Next, the city contends that the court erred by giving the jury this instruction:

"For the purposes of this case, a physical impairment [means] any apparent or medically detectable condition that substantially weakens, diminishes, restricts or otherwise damages an individual's health or activity."

The city contends that that instruction was erroneous, because it did not define "the element of substantial limitation on one or more of plaintiff's major life activities." Although we agree with the city that the jury needed guidance on that element of plaintiff's claim, we are persuaded that the instructions as a whole provided that guidance.

The court gave the jury this instruction:

"Plaintiff claims that the defendant, City of Portland, unlawfully discharged her in violation of the Oregon statutes prohibiting discrimination on account of physical handicap. These statutes make it unlawful for an employer to discharge an employee, A, who has a physical impairment [which,] with reasonable accommodation by the employer does not prevent the performance of the work involved; or B, a person who has no physical impairment which would prevent the performance of the work involved but is treated by the employer as having such impairment." (Emphasis supplied.)[9]

The "work involved" was firefighting, which was a major life activity for plaintiff. Quinn v. Southern Pacific Transportation Co., supra; E.E. Black, Ltd. v. Marshall, supra. The court's instruction informed the jury that plaintiff could prevail if the city regarded her as having an impairment that not only "substantially limited" her performance of the work involved, but actually prevented it. If anything, that instruction was more restrictive than an instruction that merely required plaintiff to prove the city's erroneous perception of a substantial limitation. The instructions were not prejudicial to the city; they were beneficial to it. Huston v. Trans-Mark Services, 45 Or.App. 801, 812, 609 P.2d 848, rev. den. 289 Or. 587 (1980). The error, if any, could not have prejudiced the city.

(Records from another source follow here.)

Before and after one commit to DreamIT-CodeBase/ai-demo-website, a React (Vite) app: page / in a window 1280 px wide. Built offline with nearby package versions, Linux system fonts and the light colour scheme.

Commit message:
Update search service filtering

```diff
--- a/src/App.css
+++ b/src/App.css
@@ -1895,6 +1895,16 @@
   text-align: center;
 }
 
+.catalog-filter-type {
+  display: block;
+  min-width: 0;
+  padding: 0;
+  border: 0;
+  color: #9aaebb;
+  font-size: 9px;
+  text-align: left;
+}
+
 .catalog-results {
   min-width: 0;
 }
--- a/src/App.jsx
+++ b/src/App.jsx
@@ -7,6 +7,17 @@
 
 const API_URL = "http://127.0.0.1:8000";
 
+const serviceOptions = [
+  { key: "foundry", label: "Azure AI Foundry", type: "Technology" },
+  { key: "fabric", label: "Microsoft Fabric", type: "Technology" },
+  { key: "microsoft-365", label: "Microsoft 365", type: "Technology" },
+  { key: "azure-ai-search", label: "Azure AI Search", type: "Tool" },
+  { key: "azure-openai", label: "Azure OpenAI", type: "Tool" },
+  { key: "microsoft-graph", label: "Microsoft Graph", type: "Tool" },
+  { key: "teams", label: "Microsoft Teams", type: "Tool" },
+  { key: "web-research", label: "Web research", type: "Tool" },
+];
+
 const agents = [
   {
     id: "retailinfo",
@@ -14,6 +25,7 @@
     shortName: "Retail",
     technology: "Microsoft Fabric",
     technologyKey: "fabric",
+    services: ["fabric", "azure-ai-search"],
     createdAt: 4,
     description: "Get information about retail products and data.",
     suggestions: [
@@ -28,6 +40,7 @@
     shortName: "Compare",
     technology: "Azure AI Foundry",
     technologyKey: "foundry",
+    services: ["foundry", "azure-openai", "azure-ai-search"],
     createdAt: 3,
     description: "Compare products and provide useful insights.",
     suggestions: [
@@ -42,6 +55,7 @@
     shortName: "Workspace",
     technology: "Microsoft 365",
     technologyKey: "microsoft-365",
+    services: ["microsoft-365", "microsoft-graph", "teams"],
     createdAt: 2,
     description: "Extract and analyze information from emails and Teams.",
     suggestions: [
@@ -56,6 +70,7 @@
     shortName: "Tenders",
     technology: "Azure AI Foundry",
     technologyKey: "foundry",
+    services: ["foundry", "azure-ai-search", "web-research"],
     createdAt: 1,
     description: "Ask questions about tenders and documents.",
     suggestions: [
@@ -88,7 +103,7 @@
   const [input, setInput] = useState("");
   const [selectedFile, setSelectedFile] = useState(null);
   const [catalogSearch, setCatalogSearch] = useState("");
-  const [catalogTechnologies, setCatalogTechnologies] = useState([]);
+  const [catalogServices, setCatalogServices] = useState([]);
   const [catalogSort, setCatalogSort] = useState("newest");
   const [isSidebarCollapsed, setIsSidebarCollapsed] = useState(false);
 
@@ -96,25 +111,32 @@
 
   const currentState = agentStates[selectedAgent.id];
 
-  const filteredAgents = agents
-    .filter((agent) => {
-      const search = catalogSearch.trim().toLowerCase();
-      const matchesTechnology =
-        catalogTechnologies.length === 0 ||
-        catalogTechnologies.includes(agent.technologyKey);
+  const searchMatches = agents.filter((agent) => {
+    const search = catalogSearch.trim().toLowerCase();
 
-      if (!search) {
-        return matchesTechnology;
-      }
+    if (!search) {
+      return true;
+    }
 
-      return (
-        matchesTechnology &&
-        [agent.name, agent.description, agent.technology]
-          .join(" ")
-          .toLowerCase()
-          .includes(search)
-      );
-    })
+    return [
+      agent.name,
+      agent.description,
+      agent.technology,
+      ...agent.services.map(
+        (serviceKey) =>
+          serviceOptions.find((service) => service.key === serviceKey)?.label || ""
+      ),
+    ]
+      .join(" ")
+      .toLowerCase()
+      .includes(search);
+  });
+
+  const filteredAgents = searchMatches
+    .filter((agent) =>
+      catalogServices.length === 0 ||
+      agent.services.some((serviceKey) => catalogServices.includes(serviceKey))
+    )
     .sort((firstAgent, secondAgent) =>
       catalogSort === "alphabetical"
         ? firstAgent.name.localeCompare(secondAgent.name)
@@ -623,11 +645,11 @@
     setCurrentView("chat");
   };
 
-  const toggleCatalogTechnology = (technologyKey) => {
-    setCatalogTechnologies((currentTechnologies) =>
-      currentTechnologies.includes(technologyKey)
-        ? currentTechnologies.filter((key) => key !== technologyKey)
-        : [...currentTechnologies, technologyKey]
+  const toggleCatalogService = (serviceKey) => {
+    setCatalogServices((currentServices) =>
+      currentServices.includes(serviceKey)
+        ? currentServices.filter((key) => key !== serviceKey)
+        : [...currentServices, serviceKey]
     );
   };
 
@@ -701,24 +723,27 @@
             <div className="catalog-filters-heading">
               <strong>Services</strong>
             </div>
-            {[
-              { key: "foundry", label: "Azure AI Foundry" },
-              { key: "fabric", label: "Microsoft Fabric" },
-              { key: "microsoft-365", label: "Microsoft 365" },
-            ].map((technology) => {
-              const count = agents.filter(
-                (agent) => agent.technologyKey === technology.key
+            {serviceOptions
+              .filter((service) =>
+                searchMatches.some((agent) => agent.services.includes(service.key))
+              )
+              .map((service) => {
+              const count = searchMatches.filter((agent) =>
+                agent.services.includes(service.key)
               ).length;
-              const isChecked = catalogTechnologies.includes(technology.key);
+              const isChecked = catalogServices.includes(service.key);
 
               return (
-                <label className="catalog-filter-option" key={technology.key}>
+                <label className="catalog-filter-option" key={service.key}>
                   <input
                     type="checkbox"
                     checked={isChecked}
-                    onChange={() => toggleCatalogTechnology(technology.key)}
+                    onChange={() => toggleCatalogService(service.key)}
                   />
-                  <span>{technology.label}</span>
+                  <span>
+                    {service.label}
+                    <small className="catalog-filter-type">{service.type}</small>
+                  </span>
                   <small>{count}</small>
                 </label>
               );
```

In reviewing the court's judgment n.o.v., we view the evidence in the light most favorable to plaintiff, and we must reinstate the jury's verdict unless there is no evidence to support it. Or. Const. Art VII (amended), § 3; Whinston v. Kaiser Foundation Hospital, 309 Or. 350, 356 n. 8, 788 P.2d 428 (1990); Malensky v. Mobay Chemical Corp., 104 Or.App. 165, 167, 799 P.2d 683 (1990), rev. den. 311 Or. 187, 808 P.2d 91 (1991).

There was evidence that stamina and strength are bona fide occupational requirements for a firefighter, because they are "reasonably necessary to the normal operation" of the fire bureau. ORS 659.030(1)(a); see OSCI v. Bureau of Labor and Industries, supra, 98 Or.App. at 550, 780 P.2d 743. Twice, plaintiff required medical attention after training drills. However, Dr. Beers testified that her muscle strain and heat exhaustion were *909 not indicia of weakness or predisposition to injury. He also testified that those events were unrelated to overall body strength and stamina.

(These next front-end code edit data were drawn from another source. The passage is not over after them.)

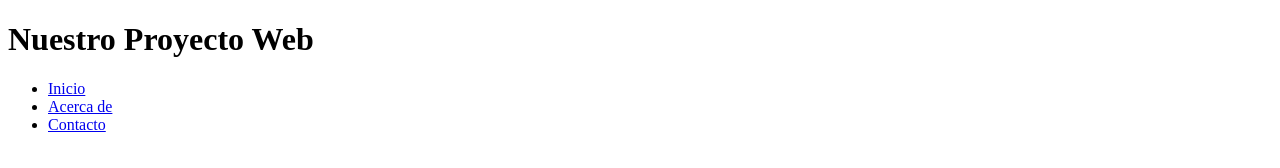
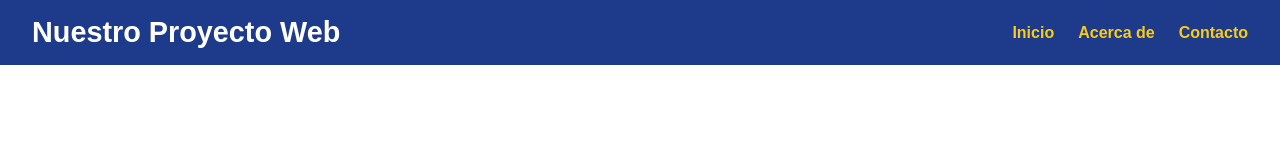
Before and after one commit to unai5665/proyecto-web, a plain HTML site: page index.html in a window 1280 px wide. Drawn offline with Linux system fonts and the light colour scheme.

Commit message:
Header con estilos

```diff
--- a/index.html
+++ b/index.html
@@ -4,6 +4,7 @@
     <meta charset="UTF-8">
     <meta name="viewport" content="width=device-width, initial-scale=1.0">
     <title>Proyecto Web</title>
+    <link rel="stylesheet" href="styles.css">
 </head>
 <header>
   <h1>Nuestro Proyecto Web</h1>
--- /dev/null
+++ b/styles.css
@@ -0,0 +1,54 @@
+/* Reset y estructura base */
+* {
+    margin: 0;
+    padding: 0;
+    box-sizing: border-box;
+}
+
+html,
+body {
+    height: 100%;
+}
+
+body {
+    display: flex;
+    flex-direction: column;
+    font-family: Arial, sans-serif;
+}
+
+/* Contenido principal ocupa el espacio restante */
+main {
+    flex: 1;
+    padding: 2rem;
+}
+
+/* ===== ESTILOS HEADER ===== */
+header {
+    background-color: #1e3a8a; /* azul oscuro */
+    color: white;
+    padding: 1rem 2rem;
+    display: flex;
+    justify-content: space-between;
+    align-items: center;
+}
+
+header h1 {
+    font-size: 1.8rem;
+}
+
+nav ul {
+    list-style: none;
+    display: flex;
+    gap: 1.5rem;
+}
+
+nav ul li a {
+    text-decoration: none;
+    color: #facc15; /* amarillo */
+    font-weight: bold;
+    transition: color 0.3s;
+}
+
+nav ul li a:hover {
+    color: #38bdf8; /* celeste */
+}
```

Bender testified that he did not have any medical training, other than basic first aid. Before making his decision to discharge plaintiff, he did not ask the physician who treated plaintiff or the one who had examined her for the fitness exam whether her strength or stamina might affect her ability to perform as a firefighter. When he told plaintiff that she was being fired, she asked him why she had not received a letter of warning. According to plaintiff,

"[H]e said that if I wanted letters, that he would go downstairs and type up letters for both of the times I had to go to the hospital * * *."

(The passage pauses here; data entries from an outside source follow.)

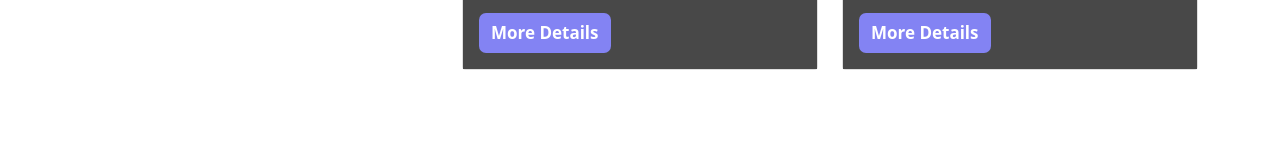
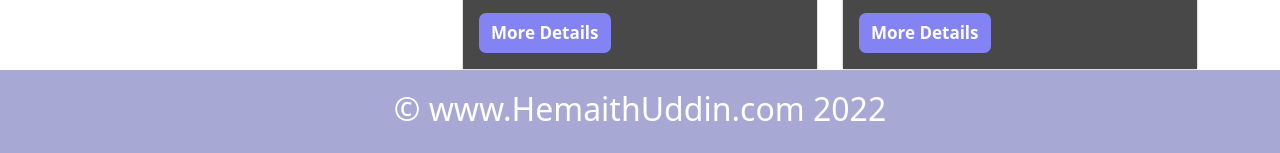
Before and after one commit to hemaiath-uddiin/react-independent-service-website, a React (Create React App) app: page / in a window 1280 px wide. Shown: the part 1155-1308 px from the top of the page. Before the commit the page ends 1225 px from the top, so only its background shows below. Built offline with nearby package versions, Linux system fonts and the light colour scheme; no server answers.

Commit message:
footer added

```diff
--- a/src/App.js
+++ b/src/App.js
@@ -15,6 +15,7 @@ function App() {
   return (
     <div className="App">
         <Nav></Nav>
+
           <Routes>
             <Route path='/' element={<Home></Home>}>  </Route>
             <Route path='/service' element={<Service></Service>}>  </Route>
--- /dev/null
+++ b/src/Component/Footer/Footer.css
@@ -0,0 +1,6 @@
+.footer {
+    background: #a8a8d5;
+    color: white;
+    padding: 20px;
+    text-align: center;
+}
--- /dev/null
+++ b/src/Component/Footer/Footer.js
@@ -0,0 +1,14 @@
+import React from 'react';
+import "./Footer.css"
+const Footer = () => {
+    const date = new Date();
+    const years = date.getFullYear()
+
+    return (
+        <div className='container-fluid footer'>
+            <h2>  &copy; www.HemaithUddin.com  <span> {years} </span> </h2>
+        </div>
+    );
+};
+
+export default Footer;
--- a/src/Component/Home/Home.js
+++ b/src/Component/Home/Home.js
@@ -1,4 +1,5 @@
 import React from 'react';
+import Footer from '../Footer/Footer';
 import Header from '../Header/Header';
 import Service from '../Service/Service';
 
@@ -7,6 +8,7 @@ function Home(props) {
         <div>
             <Header></Header>
             <Service></Service>
+            <Footer></Footer>
         </div>
     );
 }
--- a/src/Component/Register/Register.js
+++ b/src/Component/Register/Register.js
@@ -11,7 +11,7 @@ function Register(props) {
         user,
         loading,
         error,
-      ] = useCreateUserWithEmailAndPassword(auth);
+      ] = useCreateUserWithEmailAndPassword(auth,{sendEmailVerification:true});
 
       if (error) {
         return (
```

The jury could reasonably have found that plaintiff's stature, stamina and potential for future injury did not constitute physical impairments that would have prevented her from performing her job as a firefighter. However, the record is replete with evidence that would allow the jury to infer that Bender discharged plaintiff because he regarded them as such. ORS 659.425(1)(c). The court erred by granting defendant's motion for judgment n.o.v. on the perceived impairment claim.

Affirmed on appeal; on cross-appeal, judgment on perceived impairment claim reversed and remanded for entry of judgment for plaintiff; judgment on sex discrimination claim remanded for entry of judgment for damages not inconsistent with this opinion.


[*] Leeson, J., vice Buttler, J., retired.

[1] Self-Contained Breathing Apparatus.

[2] The city contends that plaintiff failed to prove that it intended to discriminate against her. To the extent that the city suggests plaintiff was required to prove that its actions were the product of ill will, we disagree. Plaintiff was required to prove that "she was treated less favorably than male candidates because of sex. [That] is sufficient to establish discriminatory motive * * *." Hopkins v. Price Waterhouse, 825 F.2d 458, 469 (D.C.Cir.1987), rev'd on other grounds 490 U.S. 228, 109 S. Ct. 1775, 104 L. Ed. 2d 268 (1989).

[3] The employee is required to mitigate damages by seeking reasonable alternative employment. See Furrer v. Int'l Health Assurance, 256 Or. 429, 446-47, 474 P.2d 759 (1970); but see Gunsolley v. Bushby, 19 Or.App. 884, 897, 529 P.2d 950 (1974) (public employee has no duty to mitigate by accepting other employment if that would constitute waiver of a claim for reinstatement).

[4] The parties stipulated that that amount, minus the damage that plaintiff mitigated by obtaining alternative employment, was $42,386.

[5] ORS 659.425(1) provides, in part:

"[I]t is an unlawful employment practice for any employer to * * * discharge from employment * * * because:

"* * * * *

"(c) An individual is regarded as having a physical or mental impairment."

ORS 659.400(2)(c) provides, in part:

"`Is regarded as having an impairment' means that the individual:

"* * * * *

"(C) Has no physical or mental impairment [that substantially limits one or more major life activities] but is treated by an employer or supervisor as having an impairment."

See OSCI v. Bureau of Labor and Industries, supra, 98 Or.App. at 552-54, 780 P.2d 743.

ORS 659.400(2)(a) provides:

"`Major life activity' includes, but is not limited to * * * employment * * *."

[6] Other major life activities include self-care, ambulation, communication, transportation, education, and ability to acquire, rent or maintain property. ORS 659.400(2)(a).

[7] Mr. Quinn's color vision deficiency was an actual impairment. Thus, his claim was cognizable under ORS 659.425(1)(a), which prohibits employment discrimination against

"[a]n individual [who] has a physical or mental impairment which, with reasonable accommodation by the employer, does not prevent the performance of the work involved[.]"

[8] Former 29 U.S.C. § 706(7) provided, in part:

"[T]he term `handicapped individual' means any individual who (i) has a physical or mental disability which for such individual constitutes or results in a substantial handicap to employment and (ii) can reasonably be expected to benefit in terms of employability from vocational rehabilitation services * * *.

"(B) [T]he term `handicapped individual' means * * * any person who (i) has a physical or mental impairment which substantially limits one or more of such person's major life activities, (ii) has a record of such impairment, or (iii) is regarded as having such an impairment."

The current version of that definition is found at 29 U.S.C. § 706(8).

[9] The city does not argue that the instruction about person "A" submitted to the jury a claim for discrimination on the basis of an actual impairment, ORS 659.425(1)(a), and we express no opinion on whether it did.